2.Intervention of Agda, God of Thunder

Akulina, an Evenki woman, who was closer than 20 miles to epicentre at the time of explosion, later reported the event to the scientists: ”A mighty wind flattened our tent, while we had been sleeping. A brilliant ourburst of light blinded us, the wind was breaking trees like they were sticks. As a rising whirlwind lifted us off the ground, I lost conciousness”. After she woke up, she remembers seeking her husband, Ivan, being lifted up by blast, and slammed into one of the remaining upright trees, 130 feet from the remnants of the camp they had slept in. He died few hours later from fractures, shock and blood loss. ”Our reindeers also vanished, and we haven’t found them since”, Akulina also reported.

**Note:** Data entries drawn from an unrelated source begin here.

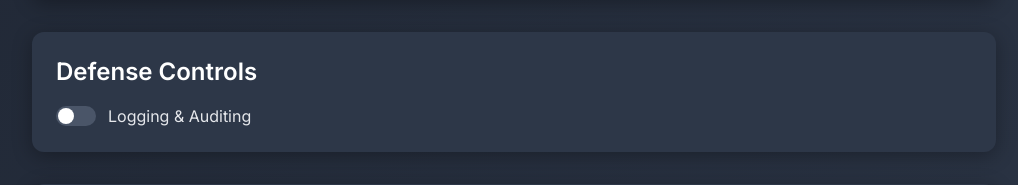
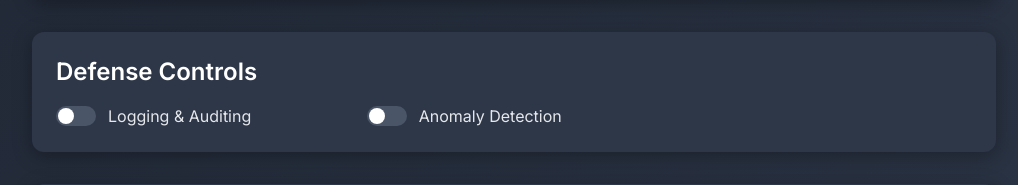
Before and after one commit to MTumir/cs424-securesim, a Flask app: page / in a window 1280 px wide. Shown: the part 1060-1245 px from the top of the page, without its empty margins (256-1274 px from the left). Run offline with Flask 3, Linux system fonts and the light colour scheme; parts of the project's set-up code (start-up, migrations or seed data) failed here and were passed over; some libraries are stand-ins or nearby versions.

Commit message:
Implemented anomaly detection (#25)

```diff
--- a/main.py
+++ b/main.py
@@ -1,88 +1,3 @@
-# #!/usr/bin/python3
-
-# import time
-# import random
-# import argparse
-# import logging
-
-# from attacks.replay_attack import ReplayAttack
-
-# logger = logging.getLogger(__name__)
-# from process_sim.temperature_control import TemperatureControl
-# from control_logic.tc_controller import TC_Controller
-# from attacks.false_data_injection import FalseDataInjection
-# from attacks.dos_attack import DoSAttack
-# from defenses.log_and_audit import LogAndAudit
-
-# def main():
-#     parser = argparse.ArgumentParser()
-#     parser.add_argument('--debug', '-de', help='0=no debug messages, 1=debug messages', action='store_true')
-#     parser.add_argument('--injection', '-i', help='1=activate injection attacks', action='store_true')
-#     parser.add_argument('--dos', '-d', help='1=activate DoS attacks', action='store_true')
-#     parser.add_argument('--replay', '-r', help='1=activate replay attacks', action='store_true')
-#     parser.add_argument('--logging', '-l', help='1=activate logging defense', action='store_true')
-#     parser.add_argument('--anomaly', '-an', help='1=activate anomaly detection defense', action='store_true')
-#     parser.add_argument('--authentication', '-a', help='1=activate authentication defense', action='store_true')
-
-#     args = parser.parse_args()
-#     if (args.debug == 0):
-#         logging.basicConfig(level=logging.INFO, format='%(asctime)s - %(filename)s - %(levelname)s - %(message)s')
-#     else:
-#         logging.basicConfig(level=logging.DEBUG, format='%(asctime)s - %(filename)s - %(levelname)s - %(message)s')
-
-#     tc = TemperatureControl(low_bound=40.0, high_bound=50.0)
-#     controller = TC_Controller(tc)
-
-#     injection = FalseDataInjection(tc)
-#     dos = DoSAttack(tc)
-#     replay = ReplayAttack(tc)
-
-#     log = LogAndAudit(tc)
-#     # anomaly = namehere(tc)
-#     # auth = namehere(tc)
-
-#     if (args.injection == 1):
-#         injection.activate()
-#     if (args.dos == 1):
-#         dos.activate()
-#     if (args.replay == 1):
-#         replay.activate()
-
-#     if (args.logging == 1):
-#         log.activate()
-#     # if (args.anomaly == 1):
-#     #     anomaly.activate()
-#     # if (args.authentication == 1):
-#     #     auth.activate()
-
-#     tc.start_simulation()
-#     controller.start_control()
-
-#     try:
-#         for _ in range(2000):
-#             randint = random.randint(1,10)
-
-#             # Execute attacks randomly
-#             if (randint % 2 == 0):
-#                 injection.attack()
-#             if (randint >= 5):
-#                 dos.attack()
-#             if (randint <= 6):
-#                  replay.attack()
-
-#             temp = tc.get_temperature()
-#             logger.info(f"Temperature: {temp:.2f}°C | Change Rate: {tc.temp_change:.2f}°C/s")
-#             time.sleep(1)
-#     except KeyboardInterrupt:
-#         print("Stopping simulation...")
-#     finally:
-#         tc.stop_simulation()
-#         controller.stop_control()
-
-# if __name__ == "__main__":
-#     main()
-
-
 #!/usr/bin/python3
 
 import time
@@ -99,6 +14,7 @@ from attacks.false_data_injection import FalseDataInjection
 from attacks.dos_attack import DoSAttack
 from attacks.replay_attack import ReplayAttack
 from defenses.log_and_audit import LogAndAudit
+from defenses.anomaly_detection import AnomalyDetection
 from defenses.command_authentication import CommandAuthentication
 
 
@@ -114,6 +30,7 @@ injection = FalseDataInjection(tc)
 dos = DoSAttack(tc)
 replay = ReplayAttack(tc)
 log_defense = LogAndAudit(tc)
+anomaly_defense = AnomalyDetection(tc)
 auth_defense = CommandAuthentication(tc)
 
 # Store logs in memory for display
@@ -158,6 +75,8 @@ def simulation_thread():
             # else:
             #     logger.warning(f"Attack attempted by unauthorized user '{current_user}' - BLOCKED")
 
+            anomaly_defense.defend()
+
             temp = tc.get_temperature()
             socketio.emit('temperature_update', {
                 'temperature': round(temp, 2),
@@ -187,7 +106,8 @@ def status():
         'injection_active': injection.active,
         'dos_active': dos.active,
         'replay_active': replay.active,
-        'logging_active': log_defense.active
+        'logging_active': log_defense.active,
+        'anomaly_active': anomaly_defense.active
     })
 
 @app.route('/toggle_attack', methods=['POST'])
@@ -216,6 +136,8 @@ def toggle_defense():
         log_defense.activate() if state else log_defense.deactivate()
     elif defense_type == 'authentication':
         auth_defense.activate() if state else auth_defense.deactivate()
+    elif defense_type == 'anomaly':
+        anomaly_defense.activate() if state else anomaly_defense.deactivate()
     logger.info(f"{defense_type} defense {'activated' if state else 'deactivated'}")
     return jsonify({'status': 'success'})
 
@@ -256,6 +178,8 @@ def main():
         replay.activate()
     if args.logging:
         log_defense.activate()
+    if args.anomaly:
+        anomaly_defense.activate()
     if args.authentication or args.authentication1 or args.authentication2:
         auth_defense.activate()
     if args.authentication1:
@@ -264,9 +188,6 @@ def main():
         demo_command_authentication('intruder')
     else:
         demo_command_authentication()
-
-
-    # Note: anomaly defenses are not implemented
 
     if args.ui:
         # Start simulation in a separate thread
--- a/templates/index.html
+++ b/templates/index.html
@@ -147,12 +147,21 @@
             <!-- Defense Controls -->
             <div class="card p-6 mb-8">
                 <h2 class="text-2xl font-semibold mb-4 text-white">Defense Controls</h2>
+                <div class="grid grid-cols-1 sm:grid-cols-2 lg:grid-cols-3 gap-4">
                     <div class="flex items-center">
                         <label class="toggle-switch">
                             <input type="checkbox" id="logging_toggle">
                             <span class="slider"></span>
                         </label>
                         <span class="ml-3 text-gray-200">Logging & Auditing</span>
+                    </div>
+                    <div class="flex items-center">
+                        <label class="toggle-switch">
+                            <input type="checkbox" id="anomaly_toggle">
+                            <span class="slider"></span>
+                        </label>
+                        <span class="ml-3 text-gray-200">Anomaly Detection</span>
+                    </div>
                 </div>
             </div>
 
@@ -332,6 +341,7 @@
                 document.getElementById('dos_toggle').checked = data.dos_active;
                 document.getElementById('replay_toggle').checked = data.replay_active;
                 document.getElementById('logging_toggle').checked = data.logging_active;
+                document.getElementById('anomaly_toggle').checked = data.anomaly_active;
             });
 
         // Toggle attacks
@@ -356,6 +366,7 @@
         document.getElementById('dos_toggle').addEventListener('change', (e) => toggleAttack('dos', e.target));
         document.getElementById('replay_toggle').addEventListener('change', (e) => toggleAttack('replay', e.target));
         document.getElementById('logging_toggle').addEventListener('change', (e) => toggleDefense('logging', e.target));
+        document.getElementById('anomaly_toggle').addEventListener('change', (e) => toggleDefense('anomaly', e.target));
     </script>
 </body>
 </html>
```
Also changed, not shown: defenses/anomaly_detection.py (+6 -2 lines). Lines whose indentation alone changed are shown as unchanged.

Group of Evenki people

If we can believe shamans of the Evenki tribe, who lived in the area for thousands of years, Tunguska event was caused by the Agda, the God of Thunder himself. Dissatisfied by the tribal disputes, Agda reputedly sent ”demons with shining eyes and fiery tails”, to punish the disobedient Evenki men.

Of course, we can’t take this explanation seriously. However, the fact remains that immediately after the event, the area was declared sacred and forbidden zone by Evenki tribesmen, who then reportedly expelled or killed dozens of Soviet scientific expeditions that ventured into the area of explosion decades after.

1.UFO Explosion

In year 1956, Russian sci-fi writer Alexander Kazancev published his short novel titled ”The Explosion”, with his own explanation about the true cause of the explosion. According to his version of the story, the Tunguska event was caused by the massive nuclear explosion of an extraterrestrial spaceship.

In year 1945, eleven years before the published the famous story, Kazantsev visited the ruins of the Hiroshima, city devastated by a nuclear explosion. Near the explosion’s epicenter, he noticed still-standing trees, with their leaves and branches ripped off by the sheer force of pressure wave. 6 years later, during his visit to Tunguska, he noticed similar patterns; no crater and standing trees without any branches or leaves. Because of that, he quickly comes to a conclusion; 1908 event had to be caused by a massive explosion, probably of nuclear origin.

File:Tunguska event fallen trees.jpg

Aftermath of the Tunguska explosion, (1929 explosion)

Another thing supporting the nuclear explosion theory are the burn marks on all trees around the epicenter. Forest fire caused by meteor explosion would burn the trees all around, however, marks only on one side indicate concentrated, short-term radiation heat, as during a nuclear explosion.

This hypothesis was further expanded by Valery Uvarov, director of the International UFO Network himself. Quoting his works: ”In northwestern Yakutia in Siberia, in the basin of the Upper Viliuy River, there is a hard-to-reach area, bearing the marks of tremendous cataclysm that took place some 800 years ago. Distributed across this area are mysterious metal objects located deep underground in the permafrost. The last time that this installation shot down a meteor was on 24/25 September last year.”

Read more: Top 10 Mysterious Artifacts